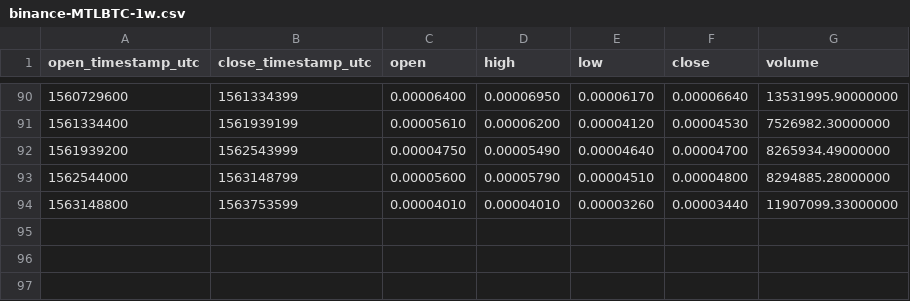
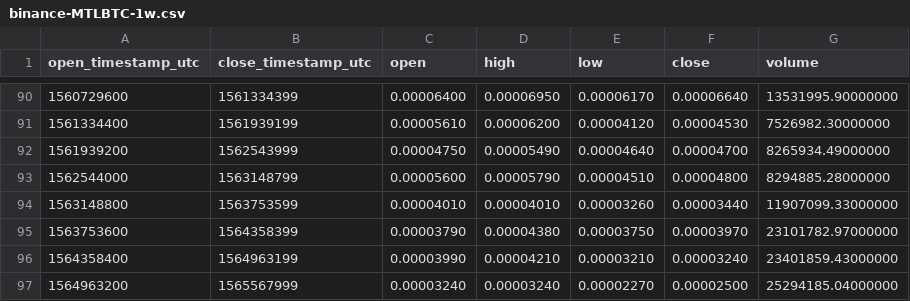
Before and after one commit to cryptobigbro/binance-MTLBTC, a CSV file: binance-MTLBTC-1w.csv, drawn as a sheet; only a part is shown, gaps mark what is left out.

```diff
--- a/binance-MTLBTC-1w.csv
+++ b/binance-MTLBTC-1w.csv
@@ -94 +94,4 @@ open_timestamp_utc,close_timestamp_utc,open,high,low,close,volume
 1563148800,1563753599,0.00004010,0.00004010,0.00003260,0.00003440,11907099.33000000
+1563753600,1564358399,0.00003790,0.00004380,0.00003750,0.00003970,23101782.97000000
+1564358400,1564963199,0.00003990,0.00004210,0.00003210,0.00003240,23401859.43000000
+1564963200,1565567999,0.00003240,0.00003240,0.00002270,0.00002500,25294185.04000000
```
Also changed, not shown: binance-MTLBTC-1M.csv, binance-MTLBTC-1d.csv, 1 other file.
★ ★ ★ ★ ★ ★ ★
Task objective:
Gather each line of the records holding the string "MTLBTC".

Your response:
Before and after one commit to cryptobigbro/binance-MTLBTC, a CSV file: binance-MTLBTC-1w.csv, drawn as a sheet; only a part is shown, gaps mark what is left out.
--- a/binance-MTLBTC-1w.csv
+++ b/binance-MTLBTC-1w.csv
Also changed, not shown: binance-MTLBTC-1M.csv, binance-MTLBTC-1d.csv, 1 other file.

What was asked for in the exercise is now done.